### TASK ITEM
The answer must be every line of the records below that contains the word "egui".

### DATASET EXTRACT
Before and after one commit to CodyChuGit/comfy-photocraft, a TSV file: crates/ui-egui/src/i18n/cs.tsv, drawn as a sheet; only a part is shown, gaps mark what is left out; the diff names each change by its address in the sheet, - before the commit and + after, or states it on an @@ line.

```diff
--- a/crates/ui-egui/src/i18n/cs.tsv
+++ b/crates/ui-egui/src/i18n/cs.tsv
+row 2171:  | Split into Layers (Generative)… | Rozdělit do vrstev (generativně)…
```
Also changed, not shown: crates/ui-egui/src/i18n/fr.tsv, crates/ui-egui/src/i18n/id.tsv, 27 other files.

### RESULT
Before and after one commit to CodyChuGit/comfy-photocraft, a TSV file: crates/ui-egui/src/i18n/cs.tsv, drawn as a sheet; only a part is shown, gaps mark what is left out; the diff names each change by its address in the sheet, - before the commit and + after, or states it on an @@ line.
--- a/crates/ui-egui/src/i18n/cs.tsv
+++ b/crates/ui-egui/src/i18n/cs.tsv
Also changed, not shown: crates/ui-egui/src/i18n/fr.tsv, crates/ui-egui/src/i18n/id.tsv, 27 other files.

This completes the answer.